Work instruction –
Apart from the images, the entire listing below must be restated word for word.

------------------------------

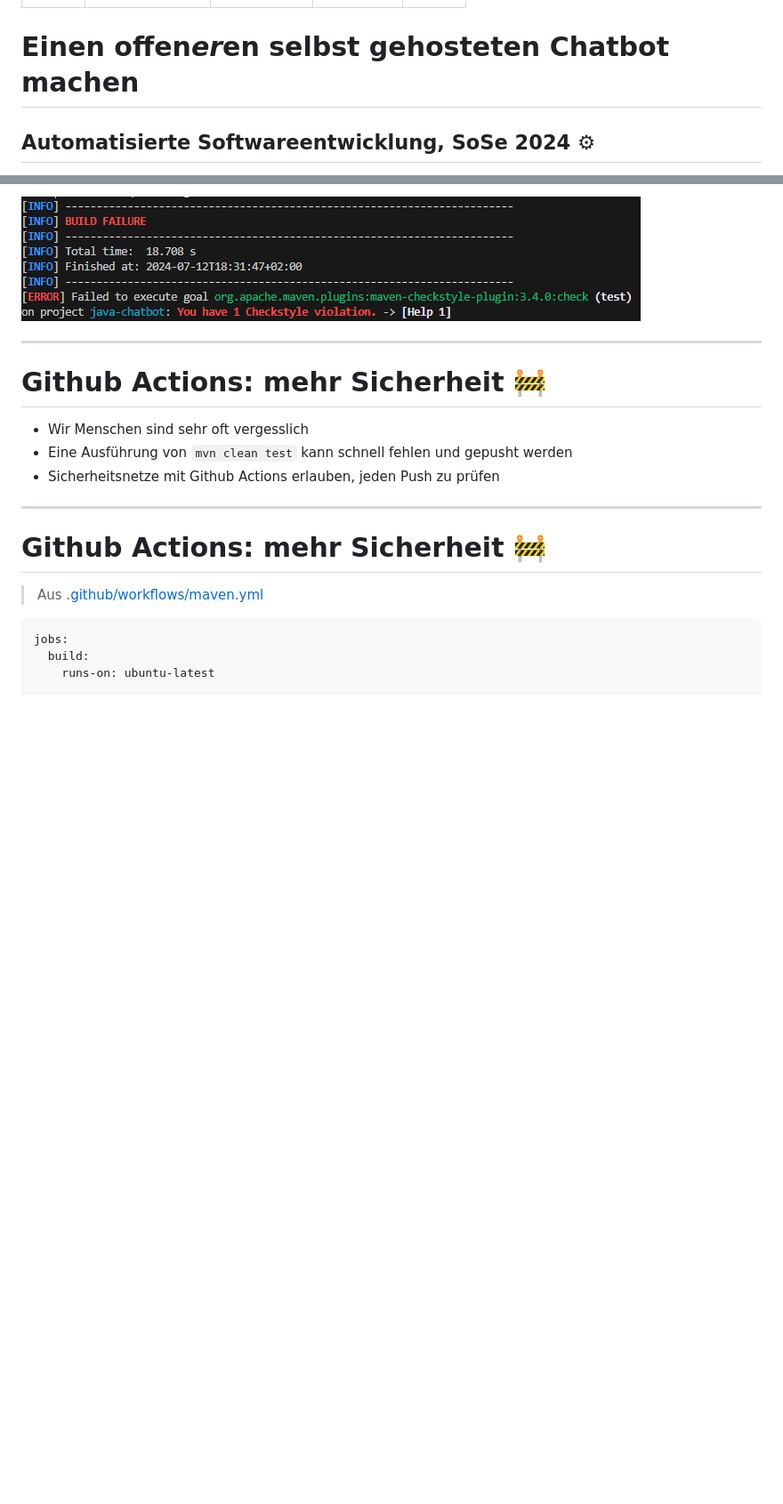
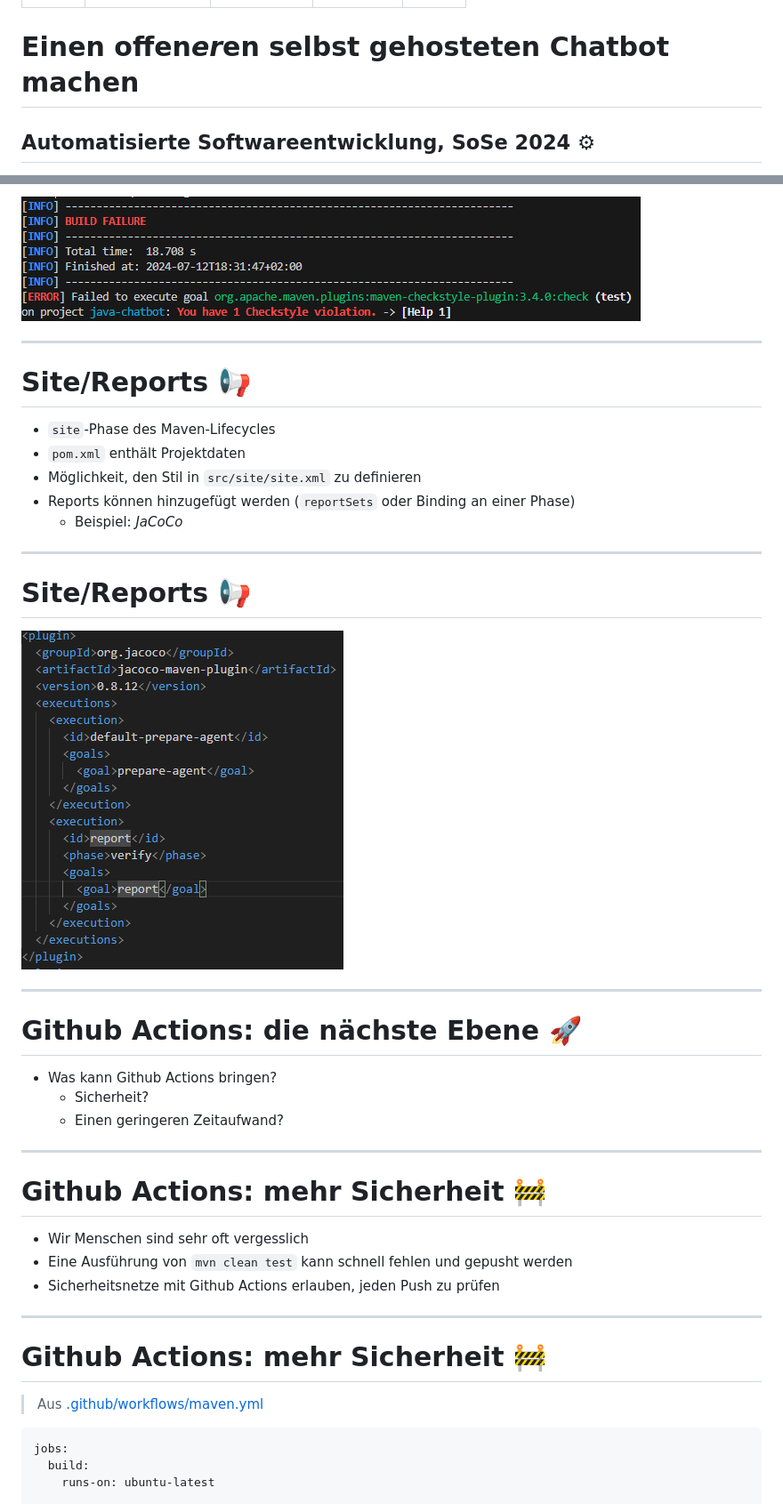
Before and after one commit to rom-vtn/java-chatbot, a Markdown page: presentation/ase.md, 2 parts joined by grey strips. Shown: that part at 89% size. GitHub-like rendering; pictures changed too: presentation/img/jacoco-pom.png (added); blank space fills up the shorter version.

Commit message:
presentation progress

```diff
--- a/presentation/ase.md
+++ b/presentation/ase.md
@@ -8,6 +8,16 @@ math: katex
 <style>
     img {
         text-align: center;
+    }
+    .split2 {
+        display: grid;
+        grid-template-columns: repeat(2, minmax(0, 1fr));
+        gap: 0.5rem;
+    }
+    .split3 {
+        display: grid;
+        grid-template-columns: repeat(3, minmax(0, 1fr));
+        gap: 0.5rem;
     }
 </style>
 
@@ -156,6 +182,25 @@ $\implies$ Antwort: **verschiedene Klassen nutzen**
   - `checkstyle`, um zu sichern, dass der Code an den Stilregeln angepasst ist (🤬)
 
 ![w:1500](./img/checkstyleViolation.png)
+
+---
+# Site/Reports 📢
+- `site`-Phase des Maven-Lifecycles
+- `pom.xml` enthält Projektdaten
+- Möglichkeit, den Stil in `src/site/site.xml` zu definieren
+- Reports können hinzugefügt werden (`reportSets` oder Binding an einer Phase)
+  - Beispiel: *JaCoCo*
+
+---
+# Site/Reports 📢
+
+![bg right fit](./img/jacoco-pom.png)
+
+---
+# Github Actions: die nächste Ebene 🚀
+- Was kann Github Actions bringen?
+  - Sicherheit?
+  - Einen geringeren Zeitaufwand?
 
 ---
 
```
Also changed, not shown: other parts of presentation/ase.md (+45 -9 lines), 1 other file.
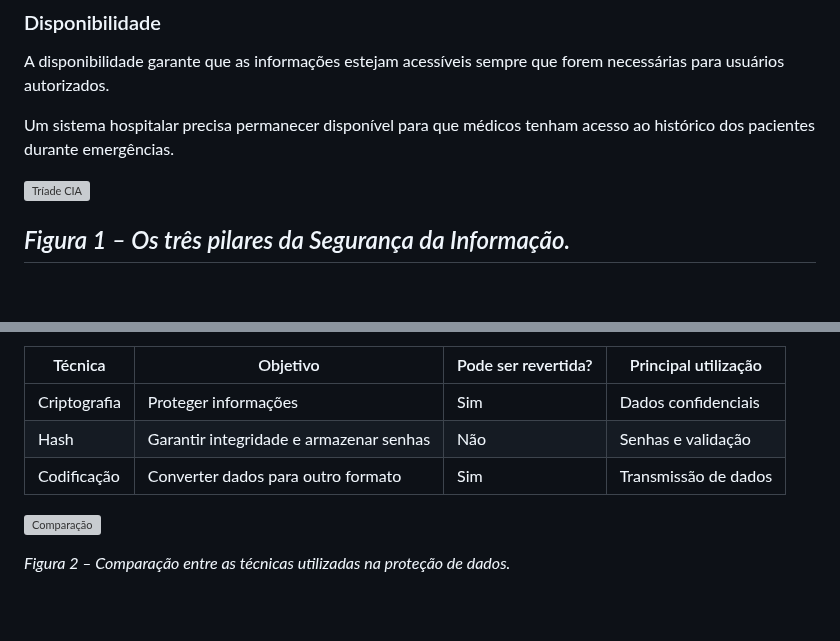
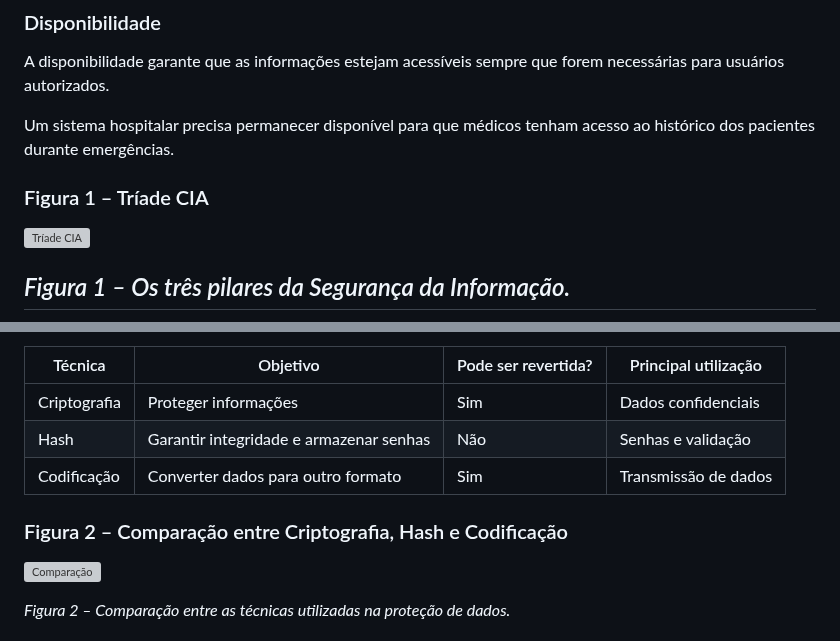
Before and after one commit to Etecvav26-D208/Portifolio-SWEB, a Markdown page: grupo/php-seguranca/pesquisa-php-seguranca.md, 2 parts joined by grey strips. GitHub-like rendering; blank space fills up the shorter version; grey boxes are pictures that could not be loaded.

```diff
--- a/grupo/php-seguranca/pesquisa-php-seguranca.md
+++ b/grupo/php-seguranca/pesquisa-php-seguranca.md
@@ -44,6 +44,7 @@ Em um sistema escolar, por exemplo, um aluno não pode modificar suas próprias
 A disponibilidade garante que as informações estejam acessíveis sempre que forem necessárias para usuários autorizados.
 
 Um sistema hospitalar precisa permanecer disponível para que médicos tenham acesso ao histórico dos pacientes durante emergências.
+### Figura 1 – Tríade CIA
 
 ![Tríade CIA](imagens/triadeCIA.jpg)
 
@@ -122,6 +123,8 @@ Embora sejam frequentemente confundidos, criptografia, hash e codificação poss
 | Criptografia | Proteger informações | Sim | Dados confidenciais |
 | Hash | Garantir integridade e armazenar senhas | Não | Senhas e validação |
 | Codificação | Converter dados para outro formato | Sim | Transmissão de dados |
+
+### Figura 2 – Comparação entre Criptografia, Hash e Codificação
 
 ![Comparação](imagens/criptografia.png)
 
```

------------------------------

Problem solution –
Before and after one commit to rom-vtn/java-chatbot, a Markdown page: presentation/ase.md, 2 parts joined by grey strips. Shown: that part at 89% size. GitHub-like rendering; pictures changed too: presentation/img/jacoco-pom.png (added); blank space fills up the shorter version.

Commit message:
presentation progress

```diff
--- a/presentation/ase.md
+++ b/presentation/ase.md
@@ -8,6 +8,16 @@ math: katex
 <style>
     img {
         text-align: center;
+    }
+    .split2 {
+        display: grid;
+        grid-template-columns: repeat(2, minmax(0, 1fr));
+        gap: 0.5rem;
+    }
+    .split3 {
+        display: grid;
+        grid-template-columns: repeat(3, minmax(0, 1fr));
+        gap: 0.5rem;
     }
 </style>
 
@@ -156,6 +182,25 @@ $\implies$ Antwort: **verschiedene Klassen nutzen**
   - `checkstyle`, um zu sichern, dass der Code an den Stilregeln angepasst ist (🤬)
 
 ![w:1500](./img/checkstyleViolation.png)
+
+---
+# Site/Reports 📢
+- `site`-Phase des Maven-Lifecycles
+- `pom.xml` enthält Projektdaten
+- Möglichkeit, den Stil in `src/site/site.xml` zu definieren
+- Reports können hinzugefügt werden (`reportSets` oder Binding an einer Phase)
+  - Beispiel: *JaCoCo*
+
+---
+# Site/Reports 📢
+
+![bg right fit](./img/jacoco-pom.png)
+
+---
+# Github Actions: die nächste Ebene 🚀
+- Was kann Github Actions bringen?
+  - Sicherheit?
+  - Einen geringeren Zeitaufwand?
 
 ---
 
```
Also changed, not shown: other parts of presentation/ase.md (+45 -9 lines), 1 other file.
Before and after one commit to Etecvav26-D208/Portifolio-SWEB, a Markdown page: grupo/php-seguranca/pesquisa-php-seguranca.md, 2 parts joined by grey strips. GitHub-like rendering; blank space fills up the shorter version; grey boxes are pictures that could not be loaded.

```diff
--- a/grupo/php-seguranca/pesquisa-php-seguranca.md
+++ b/grupo/php-seguranca/pesquisa-php-seguranca.md
@@ -44,6 +44,7 @@ Em um sistema escolar, por exemplo, um aluno não pode modificar suas próprias
 A disponibilidade garante que as informações estejam acessíveis sempre que forem necessárias para usuários autorizados.
 
 Um sistema hospitalar precisa permanecer disponível para que médicos tenham acesso ao histórico dos pacientes durante emergências.
+### Figura 1 – Tríade CIA
 
 ![Tríade CIA](imagens/triadeCIA.jpg)
 
@@ -122,6 +123,8 @@ Embora sejam frequentemente confundidos, criptografia, hash e codificação poss
 | Criptografia | Proteger informações | Sim | Dados confidenciais |
 | Hash | Garantir integridade e armazenar senhas | Não | Senhas e validação |
 | Codificação | Converter dados para outro formato | Sim | Transmissão de dados |
+
+### Figura 2 – Comparação entre Criptografia, Hash e Codificação
 
 ![Comparação](imagens/criptografia.png)
 
```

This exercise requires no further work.